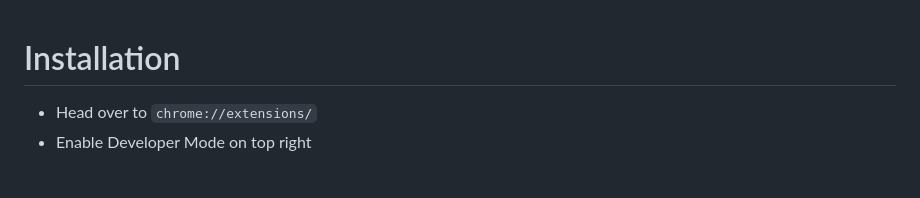
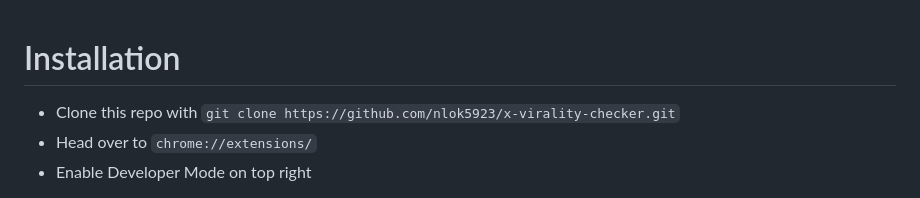
Before and after one commit to nlok5923/x-virality-checker, a Markdown page: README.md, the part around the change. Drawn GitHub-style.

```diff
--- a/README.md
+++ b/README.md
@@ -1,5 +1,6 @@
 # Installation
 
+- Clone this repo with `git clone https://github.com/nlok5923/x-virality-checker.git`
 - Head over to `chrome://extensions/`
 - Enable Developer Mode on top right
 <img width="1510" height="251" alt="image" src="https://github.com/user-attachments/assets/d0b0c219-28be-4748-8de0-c86348b04d68" />
```
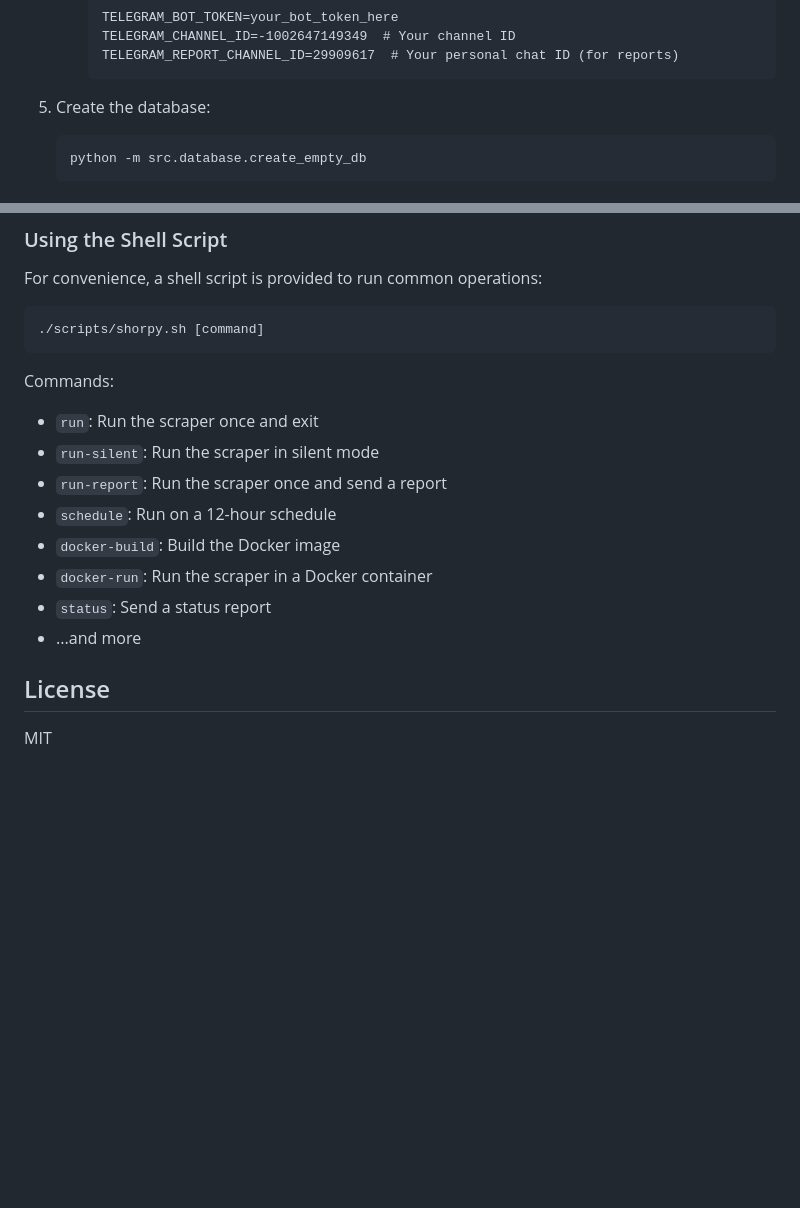
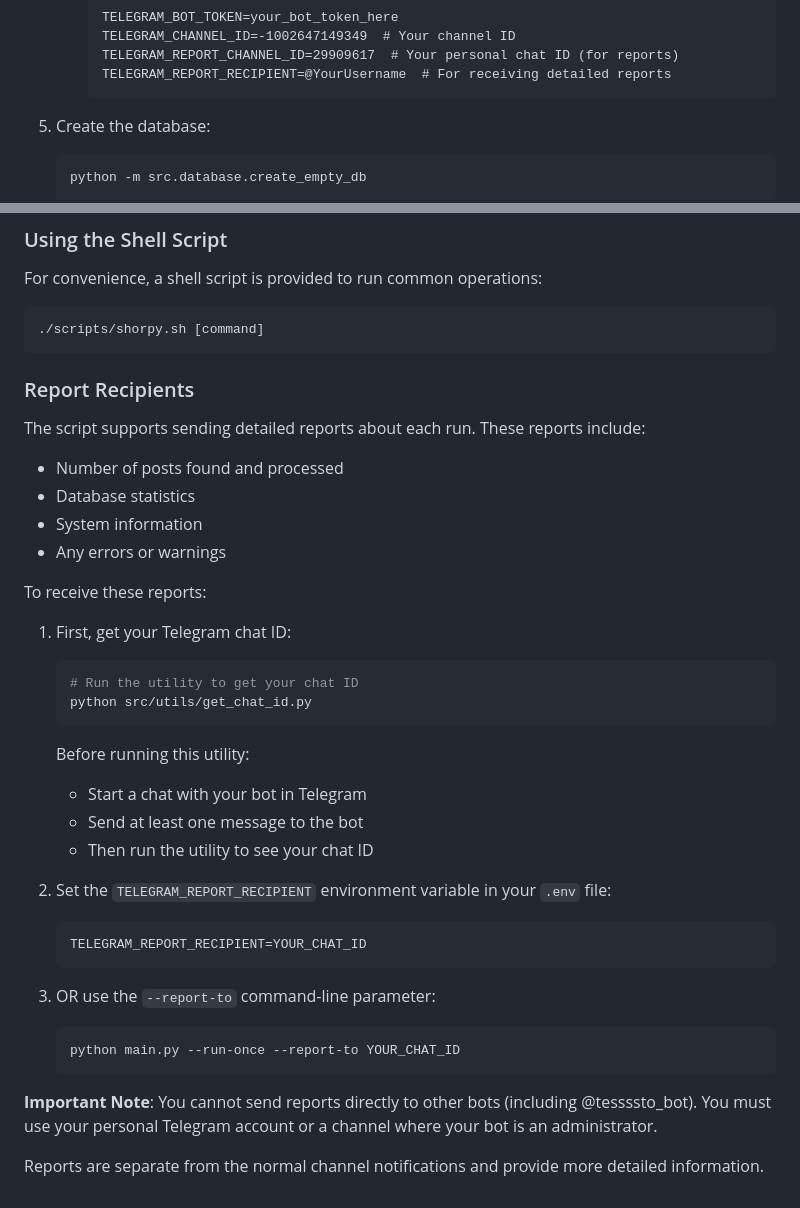
Before and after one commit to svalexxx/shorpy_scraper, a Markdown page: README.md, 2 parts joined by grey strips. GitHub-like rendering; blank space fills up the shorter version.

Commit message:
Add documentation for report recipients and chat ID utility

````diff
--- a/README.md
+++ b/README.md
@@ -67,6 +67,7 @@ pip install -r requirements.txt
      TELEGRAM_BOT_TOKEN=your_bot_token_here
      TELEGRAM_CHANNEL_ID=-1002647149349  # Your channel ID
      TELEGRAM_REPORT_CHANNEL_ID=29909617  # Your personal chat ID (for reports)
+     TELEGRAM_REPORT_RECIPIENT=@YourUsername  # For receiving detailed reports
      ```
 
 5. Create the database:
@@ -440,16 +441,37 @@ For convenience, a shell script is provided to run common operations:
 ./scripts/shorpy.sh [command]
 ```
 
-Commands:
-- `run`: Run the scraper once and exit
-- `run-silent`: Run the scraper in silent mode
-- `run-report`: Run the scraper once and send a report
-- `schedule`: Run on a 12-hour schedule
-- `docker-build`: Build the Docker image
-- `docker-run`: Run the scraper in a Docker container
-- `status`: Send a status report
-- ...and more
+### Report Recipients
 
-## License
+The script supports sending detailed reports about each run. These reports include:
+- Number of posts found and processed
+- Database statistics
+- System information
+- Any errors or warnings
 
-MIT
+To receive these reports:
+
+1. First, get your Telegram chat ID:
+   ```bash
+   # Run the utility to get your chat ID
+   python src/utils/get_chat_id.py
+   ```
+
+   Before running this utility:
+   - Start a chat with your bot in Telegram
+   - Send at least one message to the bot
+   - Then run the utility to see your chat ID
+
+2. Set the `TELEGRAM_REPORT_RECIPIENT` environment variable in your `.env` file:
+   ```
+   TELEGRAM_REPORT_RECIPIENT=YOUR_CHAT_ID
+   ```
+
+3. OR use the `--report-to` command-line parameter:
+   ```
+   python main.py --run-once --report-to YOUR_CHAT_ID
+   ```
+
+**Important Note**: You cannot send reports directly to other bots (including @tessssto_bot). You must use your personal Telegram account or a channel where your bot is an administrator.
+
+Reports are separate from the normal channel notifications and provide more detailed information.
````
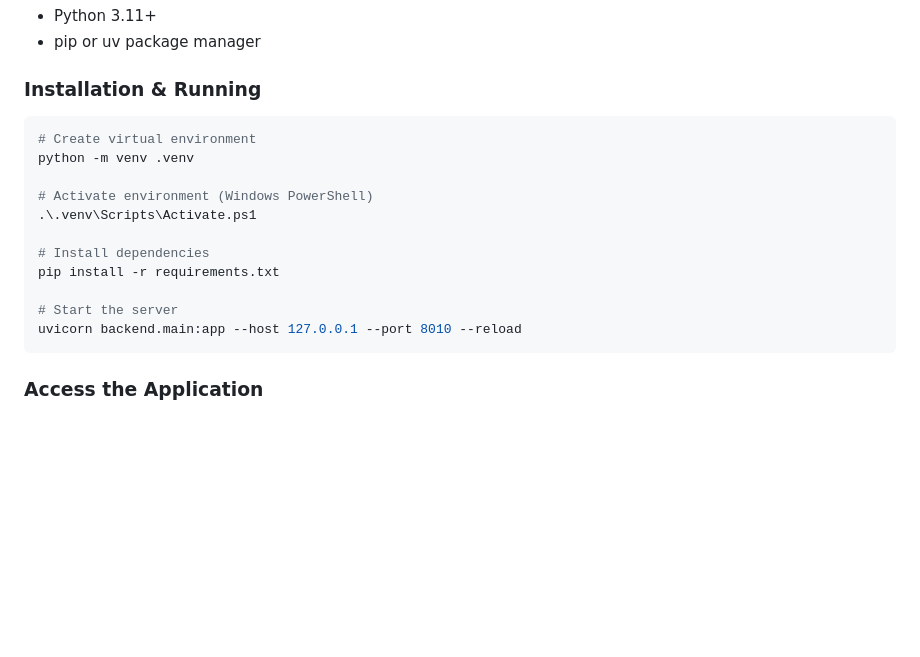
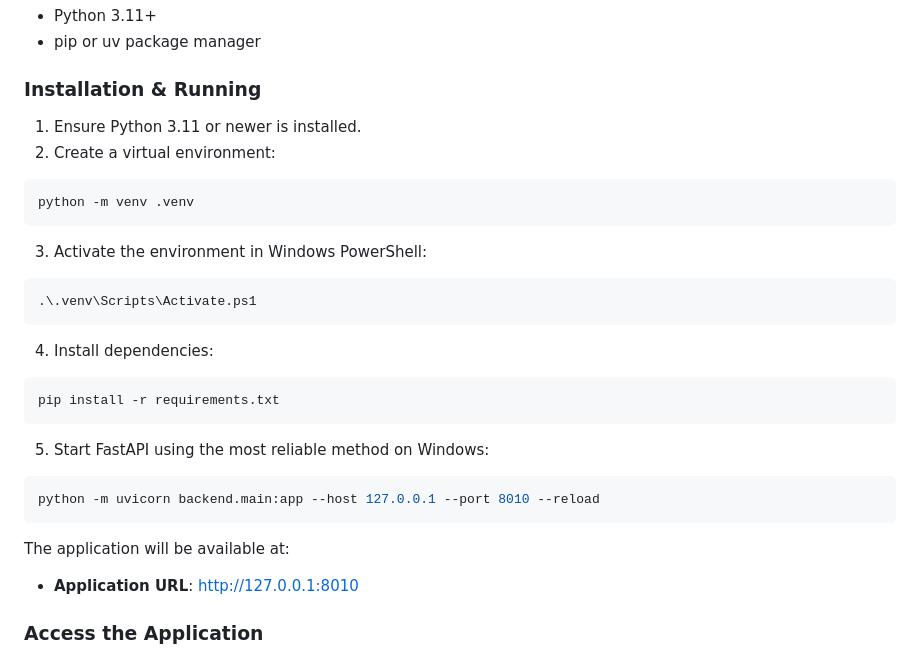
Before and after one commit to mustpha-hussein/Smart_Bank-_AI-_Platform, a Markdown page: README.md, the part around the change. GitHub-like rendering; blank space fills up the shorter version.

Commit message:
Update installation instructions

````diff
--- a/README.md
+++ b/README.md
@@ -27,19 +27,34 @@ An enterprise-grade machine learning web application designed to streamline fina
 
 ### Installation & Running
 
+1. Ensure Python 3.11 or newer is installed.
+2. Create a virtual environment:
+
 ```powershell
-# Create virtual environment
 python -m venv .venv
+```
 
-# Activate environment (Windows PowerShell)
+3. Activate the environment in Windows PowerShell:
+
+```powershell
 .\.venv\Scripts\Activate.ps1
+```
 
-# Install dependencies
+4. Install dependencies:
+
+```powershell
 pip install -r requirements.txt
+```
 
-# Start the server
-uvicorn backend.main:app --host 127.0.0.1 --port 8010 --reload
+5. Start FastAPI using the most reliable method on Windows:
+
+```powershell
+python -m uvicorn backend.main:app --host 127.0.0.1 --port 8010 --reload
 ```
+
+The application will be available at:
+
+- **Application URL**: [http://127.0.0.1:8010](http://127.0.0.1:8010)
 
 ### Access the Application
 
````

★ ★ ★ ★ ★

_Task requirements_
Output the complete listing exactly as it appears, except for the images.

_Reply_
Before and after one commit to nlok5923/x-virality-checker, a Markdown page: README.md, the part around the change. Drawn GitHub-style.

```diff
--- a/README.md
+++ b/README.md
@@ -1,5 +1,6 @@
 # Installation
 
+- Clone this repo with `git clone https://github.com/nlok5923/x-virality-checker.git`
 - Head over to `chrome://extensions/`
 - Enable Developer Mode on top right
 <img width="1510" height="251" alt="image" src="https://github.com/user-attachments/assets/d0b0c219-28be-4748-8de0-c86348b04d68" />
```
Before and after one commit to svalexxx/shorpy_scraper, a Markdown page: README.md, 2 parts joined by grey strips. GitHub-like rendering; blank space fills up the shorter version.

Commit message:
Add documentation for report recipients and chat ID utility

````diff
--- a/README.md
+++ b/README.md
@@ -67,6 +67,7 @@ pip install -r requirements.txt
      TELEGRAM_BOT_TOKEN=your_bot_token_here
      TELEGRAM_CHANNEL_ID=-1002647149349  # Your channel ID
      TELEGRAM_REPORT_CHANNEL_ID=29909617  # Your personal chat ID (for reports)
+     TELEGRAM_REPORT_RECIPIENT=@YourUsername  # For receiving detailed reports
      ```
 
 5. Create the database:
@@ -440,16 +441,37 @@ For convenience, a shell script is provided to run common operations:
 ./scripts/shorpy.sh [command]
 ```
 
-Commands:
-- `run`: Run the scraper once and exit
-- `run-silent`: Run the scraper in silent mode
-- `run-report`: Run the scraper once and send a report
-- `schedule`: Run on a 12-hour schedule
-- `docker-build`: Build the Docker image
-- `docker-run`: Run the scraper in a Docker container
-- `status`: Send a status report
-- ...and more
+### Report Recipients
 
-## License
+The script supports sending detailed reports about each run. These reports include:
+- Number of posts found and processed
+- Database statistics
+- System information
+- Any errors or warnings
 
-MIT
+To receive these reports:
+
+1. First, get your Telegram chat ID:
+   ```bash
+   # Run the utility to get your chat ID
+   python src/utils/get_chat_id.py
+   ```
+
+   Before running this utility:
+   - Start a chat with your bot in Telegram
+   - Send at least one message to the bot
+   - Then run the utility to see your chat ID
+
+2. Set the `TELEGRAM_REPORT_RECIPIENT` environment variable in your `.env` file:
+   ```
+   TELEGRAM_REPORT_RECIPIENT=YOUR_CHAT_ID
+   ```
+
+3. OR use the `--report-to` command-line parameter:
+   ```
+   python main.py --run-once --report-to YOUR_CHAT_ID
+   ```
+
+**Important Note**: You cannot send reports directly to other bots (including @tessssto_bot). You must use your personal Telegram account or a channel where your bot is an administrator.
+
+Reports are separate from the normal channel notifications and provide more detailed information.
````
Before and after one commit to mustpha-hussein/Smart_Bank-_AI-_Platform, a Markdown page: README.md, the part around the change. GitHub-like rendering; blank space fills up the shorter version.

Commit message:
Update installation instructions

````diff
--- a/README.md
+++ b/README.md
@@ -27,19 +27,34 @@ An enterprise-grade machine learning web application designed to streamline fina
 
 ### Installation & Running
 
+1. Ensure Python 3.11 or newer is installed.
+2. Create a virtual environment:
+
 ```powershell
-# Create virtual environment
 python -m venv .venv
+```
 
-# Activate environment (Windows PowerShell)
+3. Activate the environment in Windows PowerShell:
+
+```powershell
 .\.venv\Scripts\Activate.ps1
+```
 
-# Install dependencies
+4. Install dependencies:
+
+```powershell
 pip install -r requirements.txt
+```
 
-# Start the server
-uvicorn backend.main:app --host 127.0.0.1 --port 8010 --reload
+5. Start FastAPI using the most reliable method on Windows:
+
+```powershell
+python -m uvicorn backend.main:app --host 127.0.0.1 --port 8010 --reload
 ```
+
+The application will be available at:
+
+- **Application URL**: [http://127.0.0.1:8010](http://127.0.0.1:8010)
 
 ### Access the Application
 
````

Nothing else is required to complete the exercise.